Why did you choose your program at Glendon, and what did you enjoy most about it?
I had been interested in history since childhood, especially European history. I enjoyed many of the courses I took, but the ones that particularly stand out for me are Historiography and the 4th year seminar I took on Fascism and Communism with the great William Irvine.
Were there any skills you learned in history that have been particularly useful after graduating?
The most important skills are critical thinking and analyzing sources. The historiography course was also incredibly useful for teaching me about logical fallacies.
What were some of your most meaningful experiences at Glendon?
I spent a lot of time in Theatre Glendon and the sadly departed Café de la Terrace. My classes were mostly good, but the social and cultural life and the friendships I formed during my years at Glendon were the most meaningful experiences.
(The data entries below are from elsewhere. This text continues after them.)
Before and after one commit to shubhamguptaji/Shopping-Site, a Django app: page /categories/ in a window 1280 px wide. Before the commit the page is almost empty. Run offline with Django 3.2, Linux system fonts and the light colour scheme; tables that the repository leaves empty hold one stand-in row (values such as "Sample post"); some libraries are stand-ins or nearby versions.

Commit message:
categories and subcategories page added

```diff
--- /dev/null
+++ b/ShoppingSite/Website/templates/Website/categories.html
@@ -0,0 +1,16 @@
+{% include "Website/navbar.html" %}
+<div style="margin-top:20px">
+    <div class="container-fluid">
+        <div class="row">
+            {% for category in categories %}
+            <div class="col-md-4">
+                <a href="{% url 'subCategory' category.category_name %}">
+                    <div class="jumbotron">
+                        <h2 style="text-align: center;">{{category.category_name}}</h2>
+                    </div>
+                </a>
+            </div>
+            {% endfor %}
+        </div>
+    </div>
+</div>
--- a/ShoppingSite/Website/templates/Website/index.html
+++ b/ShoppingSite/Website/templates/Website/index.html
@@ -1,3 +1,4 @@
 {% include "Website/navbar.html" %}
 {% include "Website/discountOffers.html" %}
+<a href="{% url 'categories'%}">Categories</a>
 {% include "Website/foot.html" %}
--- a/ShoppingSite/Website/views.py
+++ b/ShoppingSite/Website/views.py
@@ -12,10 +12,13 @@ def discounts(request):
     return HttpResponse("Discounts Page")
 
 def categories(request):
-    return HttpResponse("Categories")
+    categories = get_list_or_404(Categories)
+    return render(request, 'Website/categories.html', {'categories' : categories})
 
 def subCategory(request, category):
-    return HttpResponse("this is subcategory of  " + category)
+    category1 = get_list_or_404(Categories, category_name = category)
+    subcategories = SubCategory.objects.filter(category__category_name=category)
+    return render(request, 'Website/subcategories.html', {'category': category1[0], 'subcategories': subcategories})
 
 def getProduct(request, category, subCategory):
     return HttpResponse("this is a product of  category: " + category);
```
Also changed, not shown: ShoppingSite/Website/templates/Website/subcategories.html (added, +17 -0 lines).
What choices did you make at Glendon that contributed to your career success/journey?
I chose to get into the Faculty of Education. Being a language teacher outside of Canada paid the bills until I decided to go to graduate school.
What was your first job after graduation, and what other jobs did you have before your current position?
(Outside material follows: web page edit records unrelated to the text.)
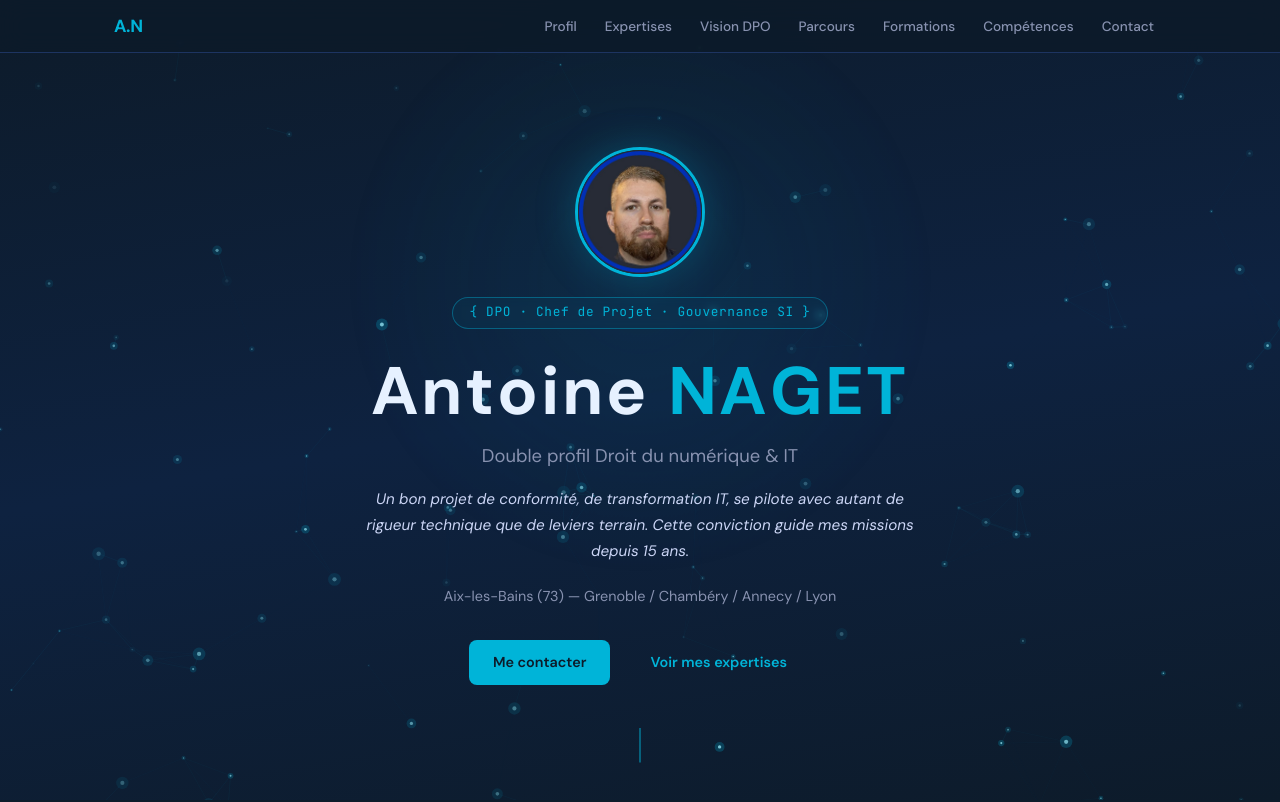
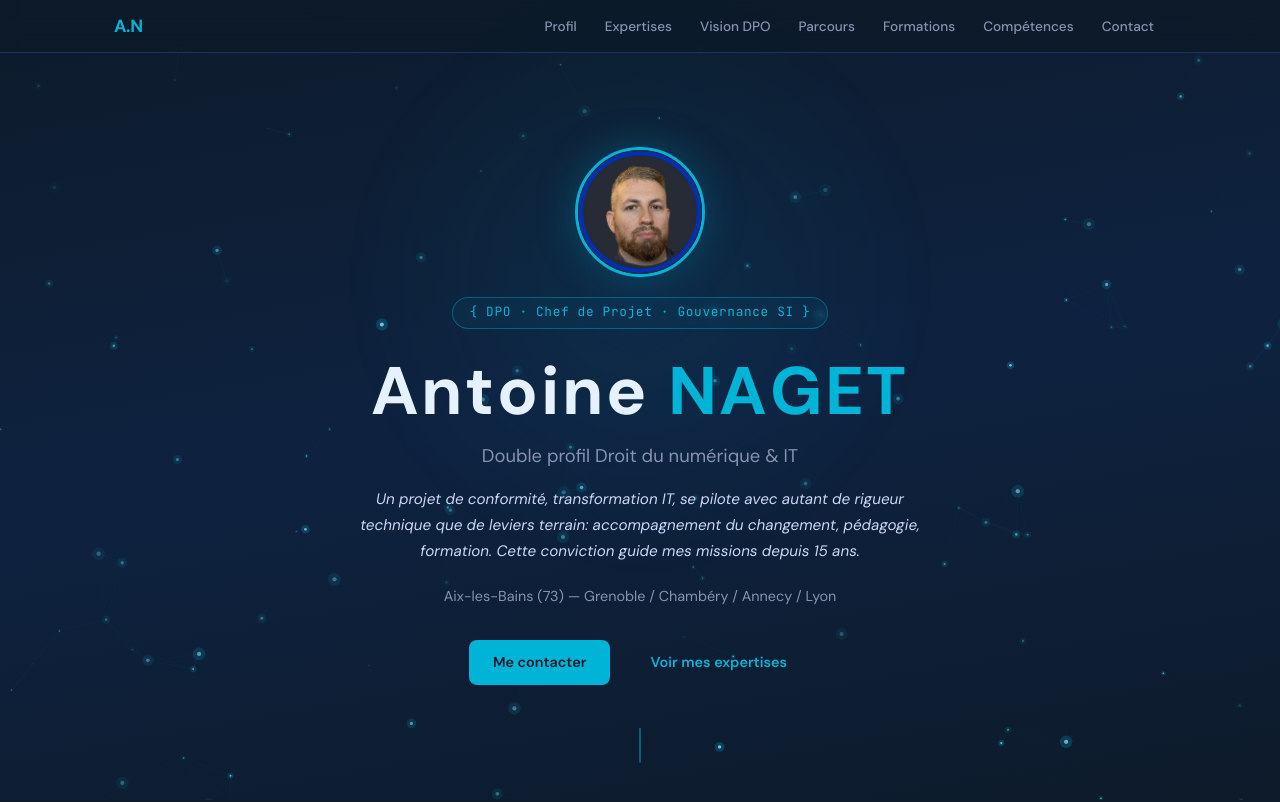
Before and after one commit to SupMBH/supmbh-site, a React (Vite) app: page / in a window 1280 px wide. Shown: the top 802 px of the page. Built offline with nearby package versions, Linux system fonts and the light colour scheme.

Commit message:
intro hero smooth

```diff
--- a/src/components/Hero.jsx
+++ b/src/components/Hero.jsx
@@ -225,9 +225,9 @@ export default function Hero() {
         <p className="hero-subtitle stagger-2">{profile.tagline}</p>
 
         <p className="hero-personal stagger-3">
-          Un bon projet de conformité, de transformation IT, se pilote
-          avec autant de rigueur technique que de leviers terrain. Cette
-          conviction guide mes missions depuis 15 ans.
+          Un projet de conformité, transformation IT, se pilote avec autant de rigueur
+          technique que de leviers terrain: accompagnement du changement,
+          pédagogie, formation. Cette conviction guide mes missions depuis 15 ans.
         </p>
 
         <p className="hero-location stagger-4">{profile.location}</p>
```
My first job was as an Assistant English Teacher for the Japan Exchange and Teaching Programme (JET) in a small town in rural Japan. I was a language teacher in Japan and Mexico before getting my MA and Ph.D. and becoming a professor.
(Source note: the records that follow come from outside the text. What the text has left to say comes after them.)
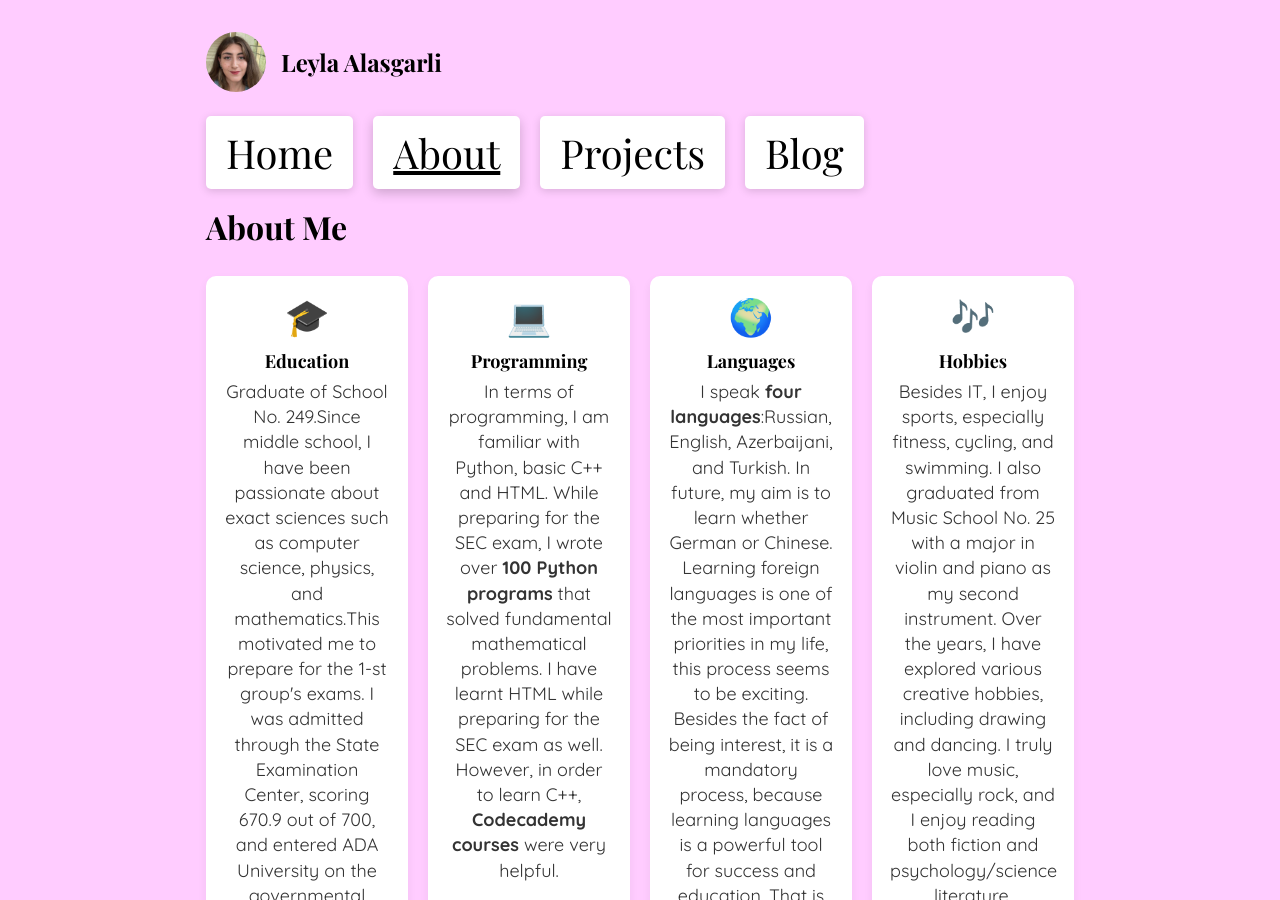
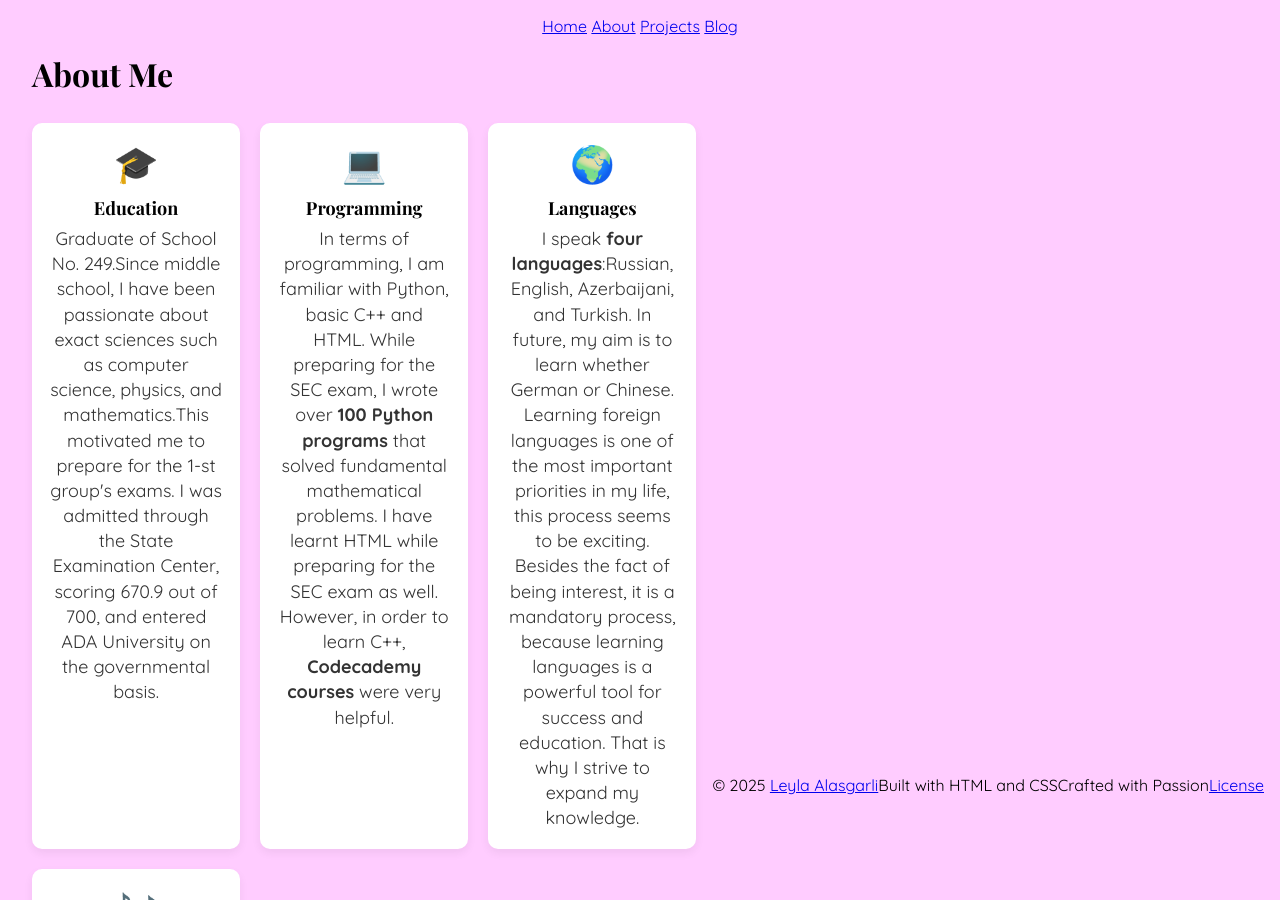
Before and after one commit to linbyhindz/web.site.project3, a Jekyll site: the page built from about.html, in a window 1280 px wide and 900 px high. Built offline with Jekyll 4.4.1, drawn with Linux system fonts in a browser that asks for light colours; some web fonts are replaced.

Commit message:
Refactor about page to use Jekyll layout

```diff
--- a/about.html
+++ b/about.html
@@ -1,27 +1,17 @@
-<!DOCTYPE html>
-<html lang="en">
-<head>
+---
+layout: default
+title: About
+---
+
     <meta charset="UTF-8">
     <meta name="viewport" content="width=device-width, initial-scale=1.0">
     <title>About - Leyla Alasgarli</title>
     <link rel="stylesheet" href="https://cdnjs.cloudflare.com/ajax/libs/font-awesome/6.4.0/css/all.min.css">
     <link rel="stylesheet" href="style.css">
-</head>
-<body>
+
     <main>
         <div class="content-column">
-            <header class="site-header">
-                <img class="header-photo" src="profile photo for the website/Profile Photo.jpg" alt="Leyla Alasgarli">
-                <a href="index.html" class="logo">Leyla Alasgarli</a>
-            </header>
-            <nav class="main-nav">
-                <ul>
-                    <li><a href="index.html">Home</a></li>
-                    <li><a href="about.html">About</a></li>
-                    <li><a href="projects.html">Projects</a></li>
-                    <li><a href="blog.html">Blog</a></li>
-                </ul>
-            </nav>
+
             <div class="about-content">
                 <div class="about-content">
                     <h1>About Me</h1>
@@ -57,12 +47,12 @@
 
             </div>
     </main>
-    <footer>
+
         <p>&copy; 2025 <a href="#" class="scroll-to-top">Leyla Alasgarli</a></p>
         <p>Built with HTML and CSS</p>
         <p>Crafted with Passion</p>
         <p><a href="#" class="license-link">License</a></p>
-    </footer>
+
 
 
     <div id="license-modal" class="license-modal">
```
Is your current career path as you originally intended? What challenges did you face in launching your career?
I came late to work in academia. I thought I would be a high school history teacher, but it never happened that way. Getting an academic position in Japan took some work and time.
Are there any other achievements or activities you would like to highlight?
I’m really happy that my Ph.D. dissertation was published as a book, “Young, Well-educated and Adaptable: Chilean Exiles in Ontario and Quebec, 1973-2010.”
FORTHCOMING PROFILES FROM JAN, 2020
Kathryn White (Glendon History BA, 2009) Assistant Secretary of the University, York University
Maia Foster-Sanchez (Glendon History BA, 2016) Producer, Knockabout Media & Disaster Researcher
Patrick Banville (Glendon History BA, 1989) Executive Officer, Glendon College
Gordon Henderson (Glendon History, 1972) Executive Producer, 90th Parallel Productions – see his video featured below Dr. Steven Bednarski’s on this page
Dr. Steven Bednarski (Glendon History BA’95)
castle dweller and environmental historian: September 2017 lecture
Glendon History graduate John McNee “joined the Global Centre for Pluralism as its first Secretary General on September 6, 2011. A career diplomat, he served as Canada’s Permanent Representative to the United Nations in New York from 2006-2011. During his career, he also served as Canadian Ambassador to Belgium, Luxembourg, Syria and Lebanon and Canada’s representative to the Council of Europe. In addition, he was posted to Tel Aviv, London and Madrid. John McNee joined the Department of External Affairs in 1978 and worked in various capacities in the Department including as Assistant Deputy Minister for Africa and the Middle East. He also served in the Foreign and Defence Policy Secretariat of the Privy Council Office.” Watch John McNee speak about Canada and the World at the Glendon Grads Address Canada @150 in 2017.